* **Work to complete**:
An exact reproduction of the records is required, with all pictures omitted.

* **Data to use**:
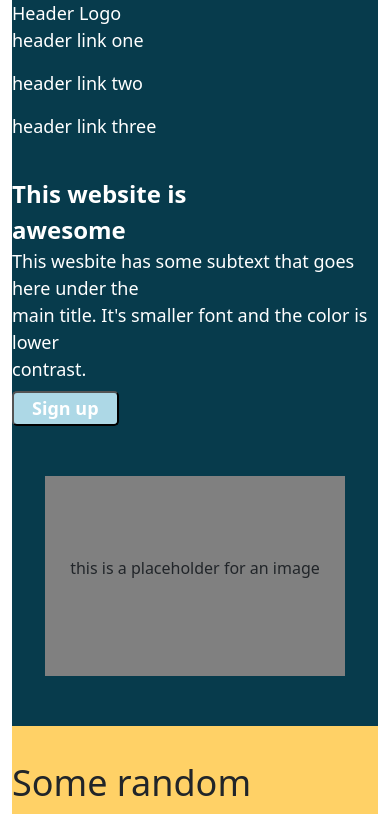
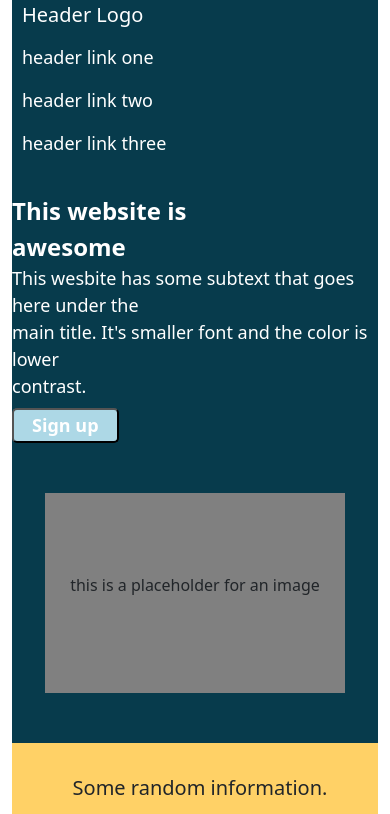
Before and after one commit to Izik-Martinez/landing-page-remake, a plain HTML site: page index.html in a window 390 px wide. Shown: the top 814 px of the page. Drawn offline with nearby package versions, Linux system fonts and the light colour scheme.

Commit message:
Header logo and header links margin-left added in mobile

```diff
--- a/app.css
+++ b/app.css
@@ -458,5 +458,17 @@ padding:0%;
 
    }
 
+   .flex>header{
 
+    font-size: 20px;
+    margin-bottom: 14px;
+    margin-left: 10px;
+
+   }
+
+   .col-sm-4>p{
+
+    margin-left: 10px;
+
+   }
 }
```
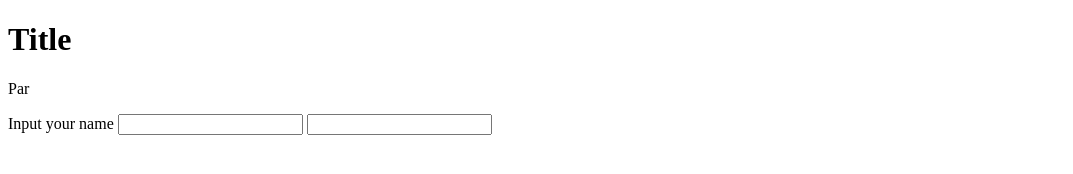
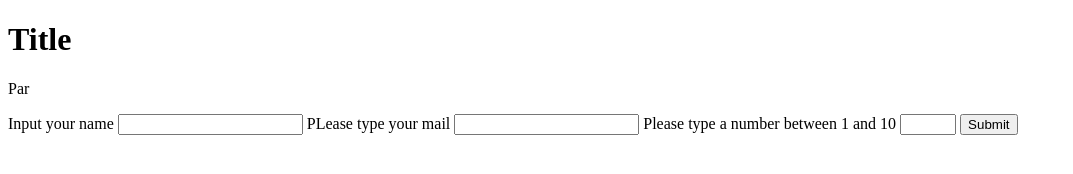
Before and after one commit to Nebiha/Microverse_neb3, a plain HTML site: page index.html in a window 1280 px wide. Shown: the whole page, without its empty margins (0-1073 px from the left). Drawn offline with Linux system fonts and the light colour scheme.

Commit message:
Up to 9th element

```diff
--- a/index.html
+++ b/index.html
@@ -16,7 +16,11 @@
       <form id = "survey-form">
         <label for="name"> Input your name </label>
           <input type="text" name="name" id="name" value="" required>
+          <label for="email">PLease type your mail</label>
           <input type="email" name="email" id="email" value="" required>
+          <label for="number">Please type a number between 1 and 10</label>
+          <input type="number" name="number" id="number" value="" min="1" max="10">
+          <button type="submit" name="button">Submit</button>
       </form>
 
 
```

* **Your solution**:
Before and after one commit to Izik-Martinez/landing-page-remake, a plain HTML site: page index.html in a window 390 px wide. Shown: the top 814 px of the page. Drawn offline with nearby package versions, Linux system fonts and the light colour scheme.

Commit message:
Header logo and header links margin-left added in mobile

```diff
--- a/app.css
+++ b/app.css
@@ -458,5 +458,17 @@ padding:0%;
 
    }
 
+   .flex>header{
 
+    font-size: 20px;
+    margin-bottom: 14px;
+    margin-left: 10px;
+
+   }
+
+   .col-sm-4>p{
+
+    margin-left: 10px;
+
+   }
 }
```
Before and after one commit to Nebiha/Microverse_neb3, a plain HTML site: page index.html in a window 1280 px wide. Shown: the whole page, without its empty margins (0-1073 px from the left). Drawn offline with Linux system fonts and the light colour scheme.

Commit message:
Up to 9th element

```diff
--- a/index.html
+++ b/index.html
@@ -16,7 +16,11 @@
       <form id = "survey-form">
         <label for="name"> Input your name </label>
           <input type="text" name="name" id="name" value="" required>
+          <label for="email">PLease type your mail</label>
           <input type="email" name="email" id="email" value="" required>
+          <label for="number">Please type a number between 1 and 10</label>
+          <input type="number" name="number" id="number" value="" min="1" max="10">
+          <button type="submit" name="button">Submit</button>
       </form>
 
 
```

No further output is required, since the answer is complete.